More bother for Boris as ethics advisor quits over 'odious' orders

  • Oops!
    Something went wrong.
    Please try again later.
·3-min read
More bother for Boris as ethics advisor quits over 'odious' orders
In this article:
  • Oops!
    Something went wrong.
    Please try again later.

The ethics advisor to Britain's scandal-hit Prime Minister Boris Johnson has quit and accused the Conservative government of planning to flout conduct rules, weeks after a separate investigation criticised the UK leader for overseeing a culture of government rule-breaking.

Christopher Geidt stepped down late on Wednesday with a terse statement saying “with regret, I feel that it is right that I am resigning from my post as Independent Adviser on Ministers’ Interests”. Johnson’s office said it was surprised by the decision.

In a resignation letter, which was published on Thursday by the government, Geidt said he was put in an “impossible and odious position” because the government asked him to advise on measures that would “risk a deliberate and purposeful breach of the Ministerial Code" that regulates government conduct.

He did not elaborate but said: “I can have no part in this.”

In response, Johnson indicated the issue concerned tariffs imposed to protect a “crucial industry” which might “be seen to conflict with our obligations" under the World Trade Organization.

The government declined to confirm reports that the industry is steelmaking, citing “commercial sensitivity." Britain has imposed anti-dumping tariffs on Chinese steel to protect its domestic industry and has recently proposed extending them for five more years.

Johnson's spokesman said “no decisions have been taken" on what to do about the tariffs.

Geidt had stayed in his job as Johnson was buffeted by allegations about his judgment and ethics culminating in the “partygate” scandal over parties in government buildings during Britain’s coronavirus lockdowns. Johnson was one of 83 people fined by police, and a civil servant’s report said Johnson and senior officials must bear responsibility for “failures of leadership and judgment” that created a culture of rule-breaking in government.

When he was quizzed by lawmakers this week, Geidt acknowledged he had felt “frustration” in his job, noting that he was appointed by the prime minister and so was not “truly independent”.

The resignation of his hand-picked ethics advisor is the latest blow for Johnson, who survived a no-confidence vote by his own Conservative Party last week. He has been left a weakened leader after 41% of Conservative lawmakers voted to remove him.

Johnson still faces a parliamentary ethics probe that could conclude he deliberately misled parliament over “partygate” - traditionally a resigning offence
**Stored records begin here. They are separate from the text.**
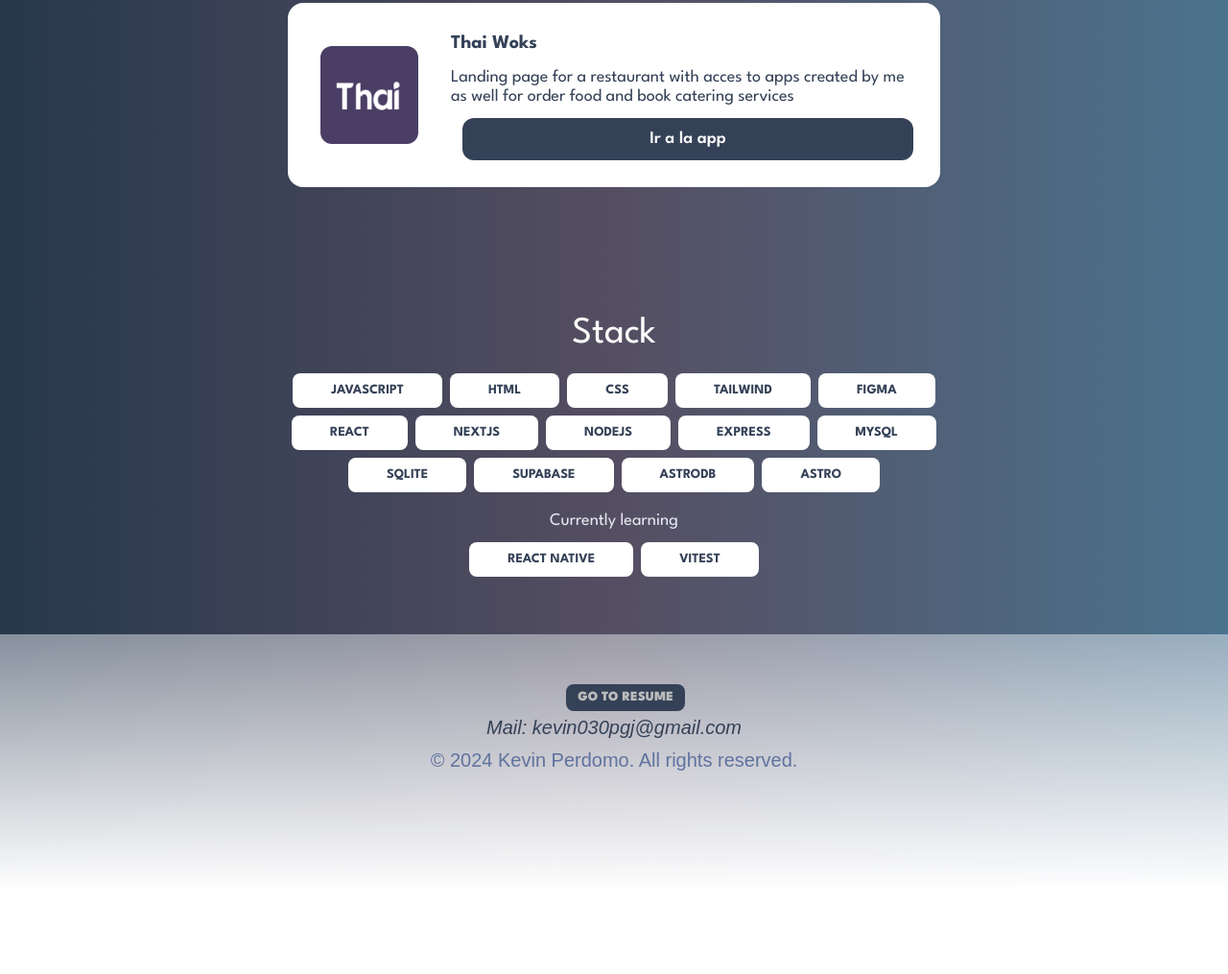
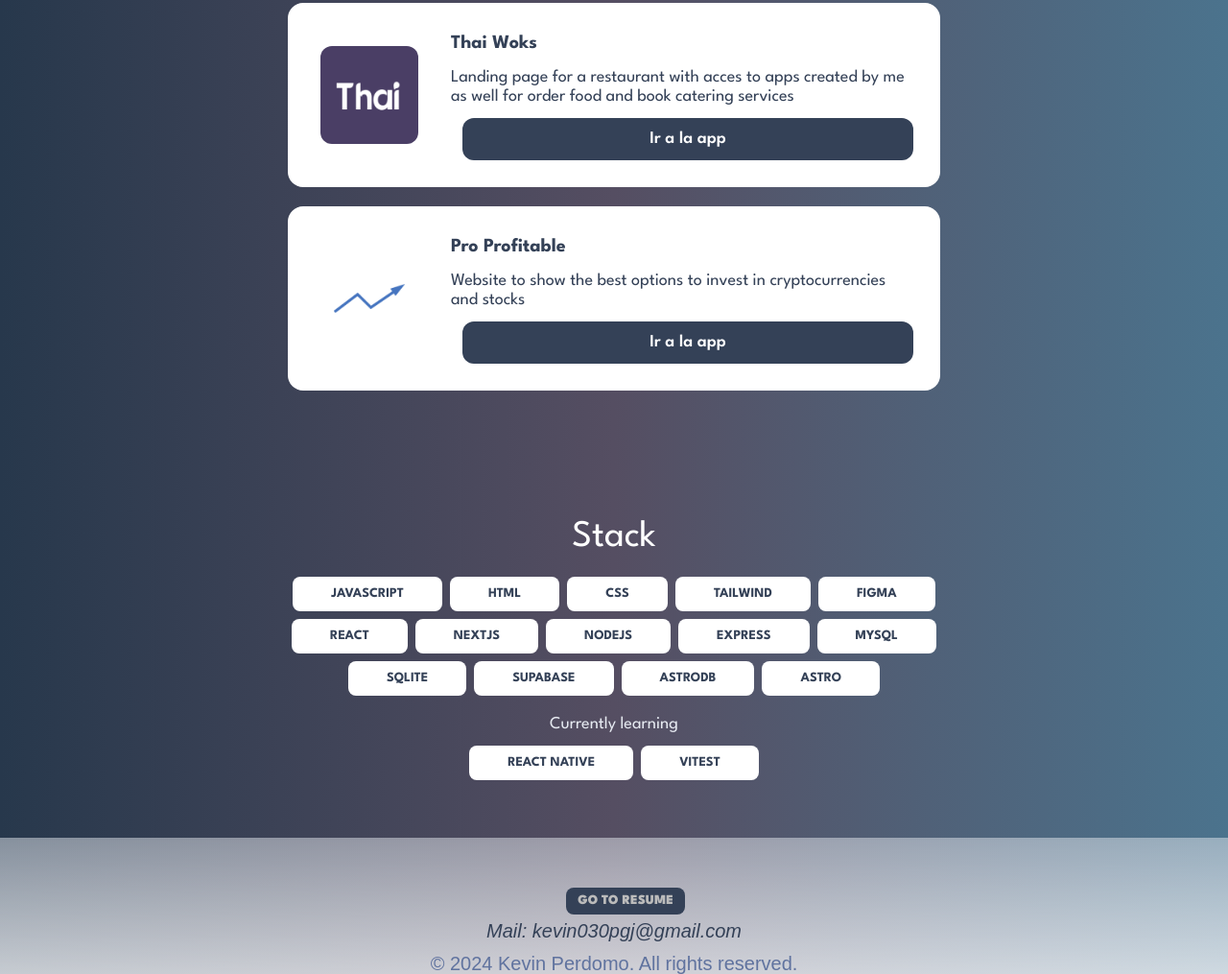
Before and after one commit to vinxcode/portfolio, an Astro site: page / in a window 1280 px wide. Shown: the part 957-1972 px from the top of the page at 96% size. Before the commit the page ends 1886 px from the top, so only its background shows below. Built offline with nearby package versions, Linux system fonts and the light colour scheme; Astro itself is replaced by a stand-in of ours.

Commit message:
Adding profitable project

```diff
--- a/src/components/Projects.astro
+++ b/src/components/Projects.astro
@@ -40,6 +40,18 @@ const projects = [
             "icon-[file-icons--tailwind]",
         ],
     },
+    {
+        project: "Pro Profitable",
+        description:
+            "Website to show the best options to invest in cryptocurrencies and stocks",
+        githubLink: "https://github.com/vinxcode/preguntas-biblica",
+        imageLink: "./profitable.png",
+        linkToApp: "https://restaurant-proposal.netlify.app/",
+        stackIcons: [
+            "icon-[simple-icons--astro]",
+            "icon-[file-icons--tailwind]",
+        ],
+    },
 ];
 ---
 
```
Also changed, not shown: public/profitable.png (added).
Geidt’s predecessor as ethics adviser, Alex Allan, also quit, stepping down in November 2020 after the prime minister ignored his finding that a Cabinet member had bullied her staff and broken the ministerial code of conduct - also usually a resigning offence.

“For the prime minister to lose one adviser on ministers’ interests may be regarded as a misfortune. To lose two looks like carelessness,” said Conservative lawmaker William Wragg, a critic of Johnson.

Geidt, a former private secretary to Queen Elizabeth II, had been accused of going easy on top officials in his investigations. Last year he cleared Johnson of breaking the ministerial code when the leader failed to disclose that a Conservative party donor had funded a pricey refurbishment of the prime minister’s official residence.

In April, he cleared Treasury chief Rishi Sunak of wrongdoing over his wife’s tax affairs and his possession of a US permanent resident’s card.

Our goal is to create a safe and engaging place for users to connect over interests and passions. In order to improve our community experience, we are temporarily suspending article commenting